Provided entries Block Start

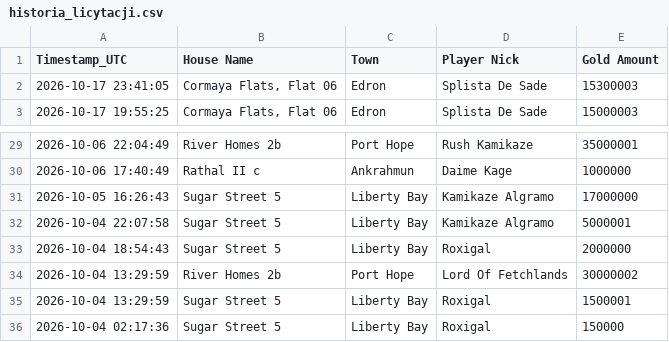
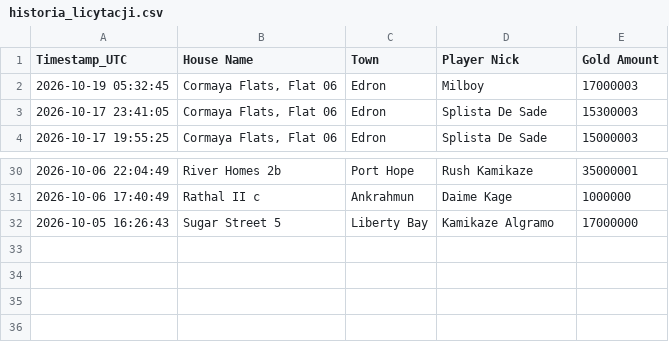
Before and after one commit to mdogie94/nmd, a CSV file: historia_licytacji.csv, drawn as a sheet; only a part is shown, gaps mark what is left out.

```diff
--- a/historia_licytacji.csv
+++ b/historia_licytacji.csv
@@ -1,2 +1,3 @@
 Timestamp_UTC,House Name,Town,Player Nick,Gold Amount
+2026-10-19 05:32:45,"Cormaya Flats, Flat 06",Edron,Milboy,17000003
 2026-10-17 23:41:05,"Cormaya Flats, Flat 06",Edron,Splista De Sade,15300003
@@ -31,6 +32 @@
 2026-10-05 16:26:43,Sugar Street 5,Liberty Bay,Kamikaze Algramo,17000000
-2026-10-04 22:07:58,Sugar Street 5,Liberty Bay,Kamikaze Algramo,5000001
-2026-10-04 18:54:43,Sugar Street 5,Liberty Bay,Roxigal,2000000
-2026-10-04 13:29:59,River Homes 2b,Port Hope,Lord Of Fetchlands,30000002
-2026-10-04 13:29:59,Sugar Street 5,Liberty Bay,Roxigal,1500001
-2026-10-04 02:17:36,Sugar Street 5,Liberty Bay,Roxigal,150000
```
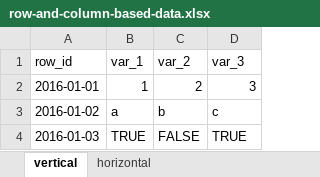
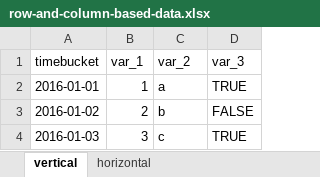
Before and after one commit to jankowtf/stackoverflow, an Excel workbook: excel/row-and-column-based-data.xlsx, sheet vertical, drawn as a sheet; values as stored, in another font and other column widths than the file's, no borders; the diff names each change by its address in the sheet, - before the commit and + after, or states it on an @@ line.

Commit message:
corrected data

```diff
--- a/excel/row-and-column-based-data.xlsx (sheet vertical)
+++ b/excel/row-and-column-based-data.xlsx (sheet vertical)
-A1: row_id
+A1: timebucket
-C2 (var_2): 2
+C2 (var_2): a
-D2 (var_3): 3
+D2 (var_3): TRUE
-B3 (var_1): a
+B3 (var_1): 2
-D3 (var_3): c
+D3 (var_3): FALSE
-B4 (var_1): TRUE
+B4 (var_1): 3
-C4 (var_2): FALSE
+C4 (var_2): c
```
Also changed, not shown: sheet horizontal.
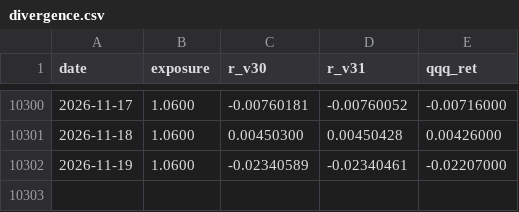
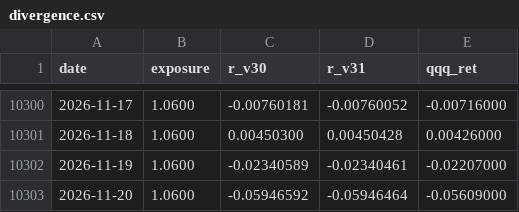
Before and after one commit to marty21gt/fragility-monitor, a CSV file: divergence.csv, drawn as a sheet; only a part is shown, gaps mark what is left out; the diff names each change by its address in the sheet, - before the commit and + after, or states it on an @@ line.

Commit message:
Update divergence log 2026-11-21

```diff
--- a/divergence.csv
+++ b/divergence.csv
+row 10303: 2026-11-20 | 1.0600 | -0.05946592 | -0.05946464 | -0.05609000
```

Provided entries Block End

Problem to solve
Search the preceding listing for "data" and extract every line where it is found.

Answer below
Before and after one commit to jankowtf/stackoverflow, an Excel workbook: excel/row-and-column-based-data.xlsx, sheet vertical, drawn as a sheet; values as stored, in another font and other column widths than the file's, no borders; the diff names each change by its address in the sheet, - before the commit and + after, or states it on an @@ line.
corrected data
--- a/excel/row-and-column-based-data.xlsx (sheet vertical)
+++ b/excel/row-and-column-based-data.xlsx (sheet vertical)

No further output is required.